October 8, 1884
When Chauncey Sparks began his four-year term as governor in 1943, he was considered fundamentally conservative. But it turned out that he was progressive on various issues, improving funding for education and agricultural research.
Sparks was born on Oct. 8, 1884, in Barbour County, Alabama, but was raised and attended school in Georgia. He received a Bachelor of Arts in 1907 and a law degree in 1910 from Mercer University in Macon. He returned to Barbour County, where he passed the Alabama Bar Exam and opened a law office in Eufaula.
During his second term in the Alabama Legislature, Sparks earned the title “the Barbour Bourbon” for his leadership in a group that became known as the “Economy Block.” This group of representatives fought income and state sales tax proposals. He sponsored a constitutional amendment to limit salaries of state officials to $6,000 a year and spoke out for a balanced budget.

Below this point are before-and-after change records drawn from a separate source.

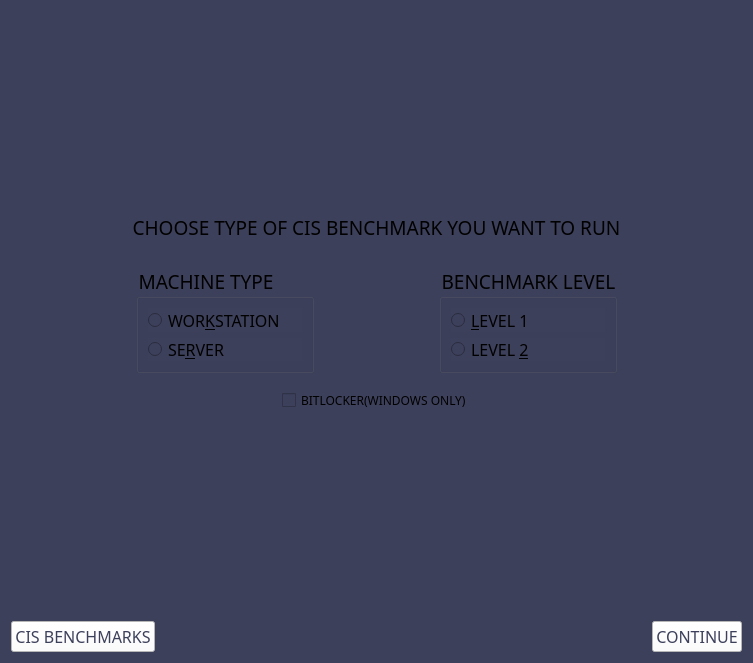
This is new_audit_page.ui in h4636oh/EasyAudit_QT as Qt 5 draws it before an edit. The edited form follows.
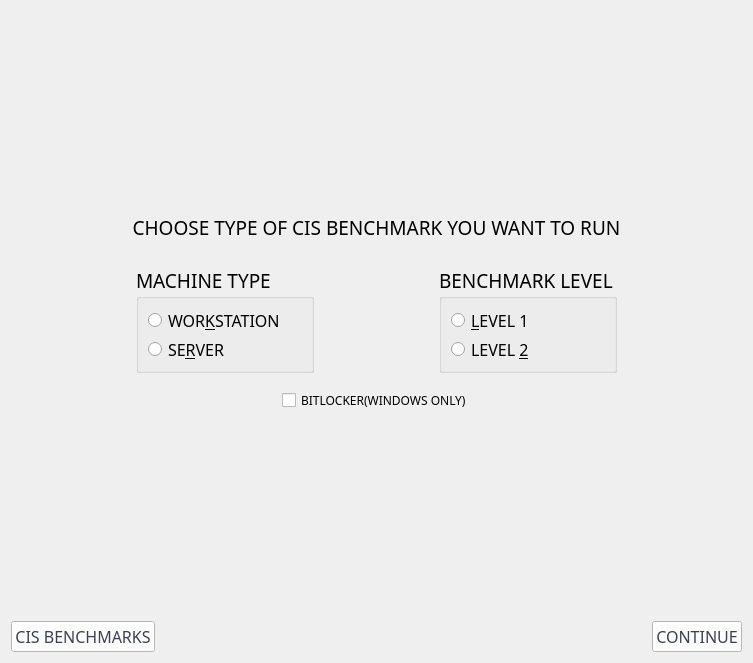
This is the edited form.

What changed in the file:
```diff
--- a/new_audit_page.ui
+++ b/new_audit_page.ui
@@ -37,7 +37,7 @@
    <string>Widget</string>
   </property>
   <property name="styleSheet">
-   <string notr="true">background-color: rgb(61, 64, 91);</string>
+   <string notr="true"/>
   </property>
   <layout class="QVBoxLayout" name="verticalLayout">
    <item>
```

Sparks ran for governor three times, but succeeded in winning only one term. As governor from 1943-47, Sparks launched a series of initiatives that helped improve the quality of life for all Alabamians. The state appropriation for education was doubled, the school term was lengthened from seven to eight months, appropriations for medical education were doubled, and the University Medical College was moved to Birmingham and expanded to a four-year program. Sparks died in Eufaula on Nov. 6, 1968.
Read more at Encyclopedia of Alabama.
For more on Alabama’s Bicentennial, visit Alabama 200.